Most students who come to UB hate the way North Campus looks at first; it's built not like a traditional college, but like a `70s vision of a "college of the future." In time, though, nearly everyone gets used to the campus, and many grow to like it. South Campus has a more traditional feel. Its ivy-covered facilities are weathered and worn by the years, but its scenic quads and sloping lawns are beautiful. Students give North Campus high marks for the tunnels and bridges that connect all the buildings along the "Spine" (the cluster of academic buildings at the center of campus). It's possible to take off your coat in the winter and go to all your classes without braving the cold. Most students' favorite building on campus is the noisy, crowded Student Union, which is the scene of so many of the serendipitous encounters that make college life memorable. Harriman Hall, which has been a student union since the 1920s, is a popular gathering place for the South Campus crowd. Artsy architecture majors and med students in light blue scrubs gather for lunch in high-ceilinged rooms with chandeliers.

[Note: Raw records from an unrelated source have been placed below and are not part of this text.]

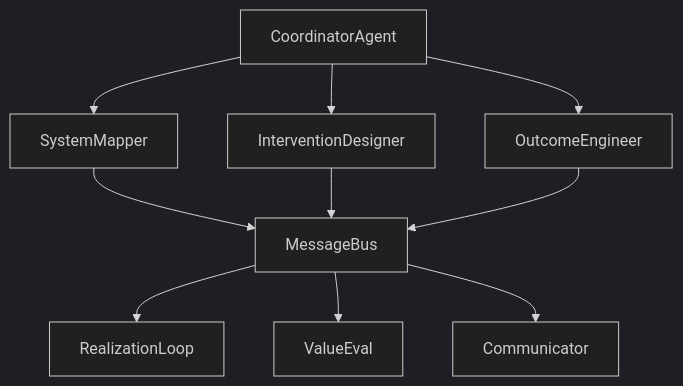
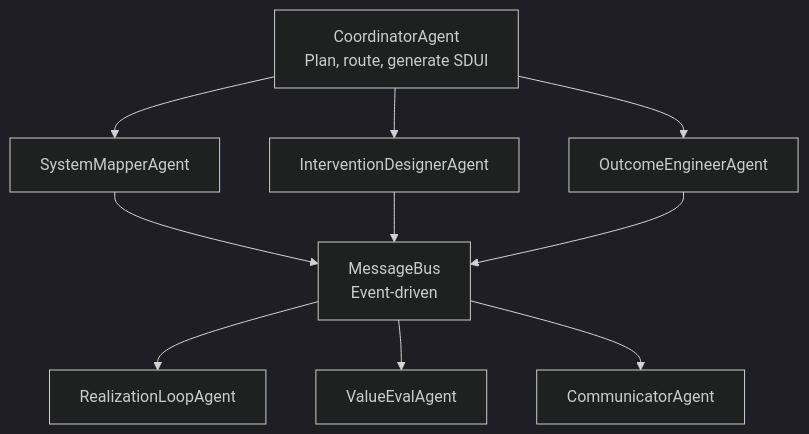
One commit to bmsull560/ValueCanvas changed the second of 12 diagrams in docs/architecture/ARCHITECTURE_DIAGRAMS.md. Above: the diagram before and after it, drawn with Mermaid (dark theme). The commit also changed other lines of this file, not shown here.

Commit message:
Convert architecture docs to Mermaid diagrams

````diff
--- a/docs/architecture/ARCHITECTURE_DIAGRAMS.md
+++ b/docs/architecture/ARCHITECTURE_DIAGRAMS.md
@@ -406,12 +30,14 @@
 ```mermaid
 graph TD
-    A[CoordinatorAgent] --> B[SystemMapper]
-    A --> C[InterventionDesigner]
-    A --> D[OutcomeEngineer]
-    B --> E[MessageBus]
-    C --> E
-    D --> E
-    E --> F[RealizationLoop]
-    E --> G[ValueEval]
-    E --> H[Communicator]
+    COORD[CoordinatorAgent\nPlan, route, generate SDUI] --> MAP[SystemMapperAgent]
+    COORD --> DESIGN[InterventionDesignerAgent]
+    COORD --> OUTCOME[OutcomeEngineerAgent]
+
+    MAP --> BUS[MessageBus\nEvent-driven]
+    DESIGN --> BUS
+    OUTCOME --> BUS
+
+    BUS --> REALIZE[RealizationLoopAgent]
+    BUS --> VALUE[ValueEvalAgent]
+    BUS --> COMM[CommunicatorAgent]
 ```
````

UB's libraries get high marks for their deep collections and friendly staff, but some are better places to study than others. Students praise Lockwood for its big study areas and austere, modern atmosphere. Older students find the Undergraduate Library (more appropriately called the "Freshman Library") to be loud and ugly. The dorm complexes on both campuses are so big that they have their own computer labs, study areas, and workout rooms. In terms of quality of life, the two campuses are nearly opposite experiences. Students on North overcome their dislike for the campus's aesthetics because of its high-quality facilities, while students on South tolerate the worn-out facilities because of the campus's charm.